By Aditi Sebastian
(Reuters) – Gap Inc lowered its full-year forecast on Tuesday, with the apparel retailer expecting an up to $650 million hit to revenue amid supply chain disruptions that include factory closures in Vietnam and pricey air freight to ship goods.
Shares were down 19% in after-market trading.
Extended factory closures in Vietnam, Gap’s top country for sourcing which accounts for 30% of its production, have led to delays in the shipping of inventory and forced the retailer to invest about $450 million to lift freight by air and ensure shelves are not empty during the crucial holiday season.
“While we had planned into the known supply chain constraints as we entered the quarter, including COVID-related closures in Vietnam, the shock to our business persisted longer than anticipated,” Chief Executive Officer Sonia Syngal said.
Inventory shortages due to port and airport congestion, surging shipping costs and labor crunches have been plaguing retailers globally, with companies such as Abercrombie & Fitch and Nike having to deal with the prospect of empty shelves.
Gap, which ended the third quarter with inventory down 1%, said shortages dented quarterly sales by about $300 million, as brands were unable to meet the strong demand stemming from eased restrictions and a return to social gatherings.
However, Syngal remained optimistic over plans to invest into air freight due to continued strong demand for Gap’s Yeezy hoodies and Old Navy clothing.
The Banana Republic owner expects annual net sales of about 20%, compared with its prior forecast for growth of 30%. Analysts expect a 28.4% growth, according to IBES data from Refinitiv.
Gap also cut its estimates for annual profit, excluding some charges, to between $1.25 and $1.40 per share from $2.10 to $2.25. Analysts on average expect a profit of $2.20 per share.

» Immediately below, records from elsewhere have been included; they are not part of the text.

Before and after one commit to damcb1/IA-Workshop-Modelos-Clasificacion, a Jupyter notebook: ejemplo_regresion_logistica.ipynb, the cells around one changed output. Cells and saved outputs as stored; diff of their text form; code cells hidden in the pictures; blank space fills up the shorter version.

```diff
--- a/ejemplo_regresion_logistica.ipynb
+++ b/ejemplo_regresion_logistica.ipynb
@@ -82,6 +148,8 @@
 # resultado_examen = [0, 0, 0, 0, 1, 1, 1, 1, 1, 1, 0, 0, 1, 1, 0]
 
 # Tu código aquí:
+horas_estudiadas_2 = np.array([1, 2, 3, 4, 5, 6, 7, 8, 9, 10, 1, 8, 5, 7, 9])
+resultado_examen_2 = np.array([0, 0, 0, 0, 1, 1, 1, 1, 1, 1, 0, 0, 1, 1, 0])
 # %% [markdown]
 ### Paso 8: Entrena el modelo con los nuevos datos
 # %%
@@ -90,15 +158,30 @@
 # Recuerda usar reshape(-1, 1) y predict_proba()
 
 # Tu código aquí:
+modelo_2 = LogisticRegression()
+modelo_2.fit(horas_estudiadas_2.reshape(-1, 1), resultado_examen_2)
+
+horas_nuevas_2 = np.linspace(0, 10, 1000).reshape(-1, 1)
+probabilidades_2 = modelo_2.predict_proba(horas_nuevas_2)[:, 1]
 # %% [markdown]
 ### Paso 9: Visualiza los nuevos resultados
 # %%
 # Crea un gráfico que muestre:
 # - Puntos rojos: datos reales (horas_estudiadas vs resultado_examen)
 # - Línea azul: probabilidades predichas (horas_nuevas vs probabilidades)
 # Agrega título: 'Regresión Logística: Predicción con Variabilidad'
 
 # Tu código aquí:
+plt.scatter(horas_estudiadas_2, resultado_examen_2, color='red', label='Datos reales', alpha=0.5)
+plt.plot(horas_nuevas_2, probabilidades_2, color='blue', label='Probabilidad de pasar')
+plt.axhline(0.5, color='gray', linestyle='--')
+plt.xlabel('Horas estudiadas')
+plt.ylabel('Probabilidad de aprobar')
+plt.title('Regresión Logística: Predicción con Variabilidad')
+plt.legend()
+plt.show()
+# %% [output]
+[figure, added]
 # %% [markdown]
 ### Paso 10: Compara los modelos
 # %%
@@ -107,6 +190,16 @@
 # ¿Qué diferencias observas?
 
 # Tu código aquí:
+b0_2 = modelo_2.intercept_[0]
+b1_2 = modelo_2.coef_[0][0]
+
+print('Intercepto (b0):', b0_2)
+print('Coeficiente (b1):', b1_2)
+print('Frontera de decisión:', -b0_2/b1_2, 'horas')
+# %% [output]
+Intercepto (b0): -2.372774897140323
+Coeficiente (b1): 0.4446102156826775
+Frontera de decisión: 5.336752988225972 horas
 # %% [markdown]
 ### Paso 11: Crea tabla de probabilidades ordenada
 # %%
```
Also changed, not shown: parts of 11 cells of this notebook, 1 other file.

(Reporting by Aditi Sebastian in Bengaluru; Editing by Krishna Chandra Eluri)